Survival, however, is ultimately dependent on immune reconstitution. Allogeneic stem cell transplantation was first performed in 1968 in an infant with X-linked SCID,76 and is the treatment of choice. Survival following stem cell transplantation from an human leukocyte antigen (HLA)-identical sibling is currently as high as 90 percent.27,77,78 T-cell–depleted transplantation from haploidentical donors results in excellent results if the transplantation is performed in the neonatal period79 or in the first 3.5 months of life,27 but survival is only 50 to 65 percent if performed at a later age.77 Haploidentical transplantation is more successful in B+ SCID than in B– SCID,77 but is problematic in patients with the Artemis gene mutation or ADA deficiency, or with reticular dysgenesis.
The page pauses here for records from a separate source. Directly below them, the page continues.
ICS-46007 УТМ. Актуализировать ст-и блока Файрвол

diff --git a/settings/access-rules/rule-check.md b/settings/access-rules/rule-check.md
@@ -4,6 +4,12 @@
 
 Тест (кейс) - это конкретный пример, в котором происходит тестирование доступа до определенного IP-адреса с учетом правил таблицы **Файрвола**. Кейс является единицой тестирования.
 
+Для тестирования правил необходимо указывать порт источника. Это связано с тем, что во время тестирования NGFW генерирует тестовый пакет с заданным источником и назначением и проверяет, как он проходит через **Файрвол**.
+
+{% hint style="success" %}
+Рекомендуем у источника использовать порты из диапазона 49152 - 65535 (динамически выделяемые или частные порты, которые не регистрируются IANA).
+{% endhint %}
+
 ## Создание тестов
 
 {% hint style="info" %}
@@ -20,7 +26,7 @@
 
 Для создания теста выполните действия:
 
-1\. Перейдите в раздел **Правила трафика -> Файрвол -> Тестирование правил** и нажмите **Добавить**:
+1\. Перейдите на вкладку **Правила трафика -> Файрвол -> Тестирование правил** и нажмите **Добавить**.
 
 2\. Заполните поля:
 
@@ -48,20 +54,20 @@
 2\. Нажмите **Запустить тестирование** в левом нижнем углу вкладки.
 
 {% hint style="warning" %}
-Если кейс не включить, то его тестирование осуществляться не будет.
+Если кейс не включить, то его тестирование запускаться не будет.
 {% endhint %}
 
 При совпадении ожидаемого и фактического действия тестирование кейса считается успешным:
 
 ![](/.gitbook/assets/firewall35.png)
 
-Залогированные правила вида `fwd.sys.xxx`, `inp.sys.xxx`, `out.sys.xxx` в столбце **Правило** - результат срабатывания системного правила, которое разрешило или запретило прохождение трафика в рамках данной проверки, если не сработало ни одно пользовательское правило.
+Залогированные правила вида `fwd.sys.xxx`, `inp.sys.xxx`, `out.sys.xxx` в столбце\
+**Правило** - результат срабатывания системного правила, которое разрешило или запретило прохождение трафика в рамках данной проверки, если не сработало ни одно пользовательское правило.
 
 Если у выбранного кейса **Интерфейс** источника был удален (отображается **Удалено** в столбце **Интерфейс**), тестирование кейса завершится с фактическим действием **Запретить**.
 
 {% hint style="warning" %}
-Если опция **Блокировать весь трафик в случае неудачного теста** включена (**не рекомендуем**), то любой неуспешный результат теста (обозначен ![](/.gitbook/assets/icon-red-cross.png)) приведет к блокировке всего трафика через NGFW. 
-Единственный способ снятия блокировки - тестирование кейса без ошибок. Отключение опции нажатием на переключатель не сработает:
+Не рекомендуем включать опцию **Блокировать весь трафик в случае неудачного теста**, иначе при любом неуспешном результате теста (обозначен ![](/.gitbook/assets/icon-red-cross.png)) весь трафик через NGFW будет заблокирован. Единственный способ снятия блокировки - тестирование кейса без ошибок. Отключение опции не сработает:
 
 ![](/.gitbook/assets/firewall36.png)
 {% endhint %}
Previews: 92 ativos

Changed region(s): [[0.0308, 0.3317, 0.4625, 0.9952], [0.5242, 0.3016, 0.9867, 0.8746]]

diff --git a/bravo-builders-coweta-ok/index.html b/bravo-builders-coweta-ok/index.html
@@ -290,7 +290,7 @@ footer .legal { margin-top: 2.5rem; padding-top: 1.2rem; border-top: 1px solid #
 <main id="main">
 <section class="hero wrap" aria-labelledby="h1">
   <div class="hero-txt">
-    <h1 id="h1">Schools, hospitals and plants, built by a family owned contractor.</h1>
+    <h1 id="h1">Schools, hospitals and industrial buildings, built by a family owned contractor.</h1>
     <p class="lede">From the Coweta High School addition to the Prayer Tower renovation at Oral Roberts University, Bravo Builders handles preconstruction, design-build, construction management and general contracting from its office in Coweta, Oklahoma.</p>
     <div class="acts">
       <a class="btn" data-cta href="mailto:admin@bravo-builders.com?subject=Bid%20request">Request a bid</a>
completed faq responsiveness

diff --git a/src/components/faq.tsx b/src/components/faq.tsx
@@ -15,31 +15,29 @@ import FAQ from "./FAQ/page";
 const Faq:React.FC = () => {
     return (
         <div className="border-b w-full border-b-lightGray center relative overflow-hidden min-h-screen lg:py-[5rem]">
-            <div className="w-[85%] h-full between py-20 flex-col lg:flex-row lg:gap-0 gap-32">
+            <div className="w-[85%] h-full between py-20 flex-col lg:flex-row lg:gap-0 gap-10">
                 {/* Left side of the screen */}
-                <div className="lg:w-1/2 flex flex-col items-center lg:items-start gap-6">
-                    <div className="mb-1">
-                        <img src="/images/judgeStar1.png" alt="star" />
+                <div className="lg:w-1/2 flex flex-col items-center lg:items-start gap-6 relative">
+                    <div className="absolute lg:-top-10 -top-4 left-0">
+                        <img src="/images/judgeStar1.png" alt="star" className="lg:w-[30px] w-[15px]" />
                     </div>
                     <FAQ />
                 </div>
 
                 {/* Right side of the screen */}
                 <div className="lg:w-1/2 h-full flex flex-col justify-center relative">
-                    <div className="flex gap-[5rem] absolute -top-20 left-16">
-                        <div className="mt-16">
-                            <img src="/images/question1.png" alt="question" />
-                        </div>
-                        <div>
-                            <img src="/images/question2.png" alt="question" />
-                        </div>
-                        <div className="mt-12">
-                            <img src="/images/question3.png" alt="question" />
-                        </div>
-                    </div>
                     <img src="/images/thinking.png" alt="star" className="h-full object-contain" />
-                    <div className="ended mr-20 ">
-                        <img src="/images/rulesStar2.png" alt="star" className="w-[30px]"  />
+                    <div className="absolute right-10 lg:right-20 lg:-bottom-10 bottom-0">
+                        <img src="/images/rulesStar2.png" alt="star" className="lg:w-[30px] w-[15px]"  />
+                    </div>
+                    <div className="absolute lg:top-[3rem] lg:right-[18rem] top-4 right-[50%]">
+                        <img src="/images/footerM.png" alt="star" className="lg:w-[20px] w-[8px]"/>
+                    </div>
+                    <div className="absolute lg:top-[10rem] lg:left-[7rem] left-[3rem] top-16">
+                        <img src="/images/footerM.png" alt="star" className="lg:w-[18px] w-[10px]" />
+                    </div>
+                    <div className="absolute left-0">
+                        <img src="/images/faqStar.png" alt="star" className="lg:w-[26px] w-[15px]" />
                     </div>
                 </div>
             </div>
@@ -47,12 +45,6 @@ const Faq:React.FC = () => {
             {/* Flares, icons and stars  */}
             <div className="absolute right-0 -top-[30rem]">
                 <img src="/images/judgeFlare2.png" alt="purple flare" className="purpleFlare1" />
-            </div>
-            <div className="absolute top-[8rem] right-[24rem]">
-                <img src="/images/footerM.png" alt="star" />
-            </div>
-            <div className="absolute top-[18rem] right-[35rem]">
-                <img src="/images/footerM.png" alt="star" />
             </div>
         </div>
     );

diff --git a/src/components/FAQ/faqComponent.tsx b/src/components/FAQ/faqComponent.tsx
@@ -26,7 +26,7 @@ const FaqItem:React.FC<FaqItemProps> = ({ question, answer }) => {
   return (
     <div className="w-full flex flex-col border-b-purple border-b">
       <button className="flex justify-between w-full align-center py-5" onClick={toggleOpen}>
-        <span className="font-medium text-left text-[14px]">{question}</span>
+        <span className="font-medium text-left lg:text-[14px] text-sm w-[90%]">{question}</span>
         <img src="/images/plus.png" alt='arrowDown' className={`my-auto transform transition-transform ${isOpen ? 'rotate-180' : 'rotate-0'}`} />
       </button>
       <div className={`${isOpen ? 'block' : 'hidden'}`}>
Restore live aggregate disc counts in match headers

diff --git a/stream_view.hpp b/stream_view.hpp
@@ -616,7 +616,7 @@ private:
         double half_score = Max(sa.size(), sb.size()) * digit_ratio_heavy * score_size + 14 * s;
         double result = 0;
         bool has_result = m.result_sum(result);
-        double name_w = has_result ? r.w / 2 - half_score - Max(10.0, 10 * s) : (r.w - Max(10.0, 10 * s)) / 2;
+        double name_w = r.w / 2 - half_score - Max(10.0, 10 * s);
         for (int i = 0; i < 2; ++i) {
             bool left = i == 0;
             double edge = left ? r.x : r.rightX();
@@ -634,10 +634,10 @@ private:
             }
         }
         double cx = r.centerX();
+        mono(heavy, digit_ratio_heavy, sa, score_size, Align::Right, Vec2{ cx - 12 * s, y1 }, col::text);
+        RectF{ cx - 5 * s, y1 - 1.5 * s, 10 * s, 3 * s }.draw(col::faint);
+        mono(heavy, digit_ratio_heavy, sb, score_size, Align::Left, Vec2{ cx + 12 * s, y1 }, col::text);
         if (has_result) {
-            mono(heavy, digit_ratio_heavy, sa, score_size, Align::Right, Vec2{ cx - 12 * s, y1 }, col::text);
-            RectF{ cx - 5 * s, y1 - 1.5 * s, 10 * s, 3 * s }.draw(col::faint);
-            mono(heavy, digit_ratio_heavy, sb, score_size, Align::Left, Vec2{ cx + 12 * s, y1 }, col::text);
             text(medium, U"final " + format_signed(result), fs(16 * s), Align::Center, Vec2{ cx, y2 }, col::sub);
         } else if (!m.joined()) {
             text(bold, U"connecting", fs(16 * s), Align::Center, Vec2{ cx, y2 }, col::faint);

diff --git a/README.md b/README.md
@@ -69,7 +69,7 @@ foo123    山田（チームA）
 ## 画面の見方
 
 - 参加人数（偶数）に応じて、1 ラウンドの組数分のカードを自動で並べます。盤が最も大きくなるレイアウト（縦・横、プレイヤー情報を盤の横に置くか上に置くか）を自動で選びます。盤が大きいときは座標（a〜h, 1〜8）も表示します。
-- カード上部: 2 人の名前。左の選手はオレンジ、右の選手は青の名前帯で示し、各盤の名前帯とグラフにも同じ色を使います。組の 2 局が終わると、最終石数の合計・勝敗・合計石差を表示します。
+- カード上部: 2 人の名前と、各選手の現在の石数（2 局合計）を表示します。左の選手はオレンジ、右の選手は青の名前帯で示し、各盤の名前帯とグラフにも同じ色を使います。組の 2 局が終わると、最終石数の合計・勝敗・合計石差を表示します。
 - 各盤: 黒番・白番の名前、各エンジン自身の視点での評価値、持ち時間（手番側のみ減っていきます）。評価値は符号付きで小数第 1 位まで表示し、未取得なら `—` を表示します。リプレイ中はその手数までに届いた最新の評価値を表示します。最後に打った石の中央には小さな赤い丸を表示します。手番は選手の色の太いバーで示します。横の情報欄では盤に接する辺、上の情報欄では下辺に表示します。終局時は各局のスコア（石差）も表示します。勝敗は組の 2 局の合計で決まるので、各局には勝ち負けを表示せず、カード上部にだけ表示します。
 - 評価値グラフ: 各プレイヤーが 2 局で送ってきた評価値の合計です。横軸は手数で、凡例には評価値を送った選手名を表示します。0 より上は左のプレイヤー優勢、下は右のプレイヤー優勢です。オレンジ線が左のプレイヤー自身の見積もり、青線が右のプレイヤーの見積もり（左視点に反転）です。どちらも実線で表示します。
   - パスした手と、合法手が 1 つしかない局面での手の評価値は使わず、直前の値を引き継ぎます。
Although graft rejection should in theory be impossible in patients with SCID (making the use of pretransplantation chemotherapy unnecessary), full and durable immune reconstitution is more easily achieved following pretransplantation nonmyeloablative conditioning, which favors engraftment of donor stem cells. Promising results have been achieved with stem cell transplantation from matched-unrelated donors and unrelated cord blood.78,80
Failure to achieve sufficient T- and B-cell reconstitution is associated with prolonged morbidity after transplantation, but most patients with SCID enjoy good quality of life after transplantion,81 except for those with ADA or PNP deficiency and SCID with increased cellular radiosensitivity, who often develop neurologic deterioration and developmental problems even after transplantation.82–84
Enzyme replacement therapy offers rapid normalization of the toxic metabolites in ADA deficiency in those who do not have a matched donor, and may result in immune reconstitution and significant clinical improvement in patients with ADA deficiency,85 although T-cell counts often remain low.86
A proof of principle that gene therapy may cure SCID has been achieved in X-linked SCID87,88; however, some of the patients have developed leukemia because of insertional mutagenesis.89,90 In contrast, efficacy of gene therapy without adverse events has been reported in ADA deficiency.91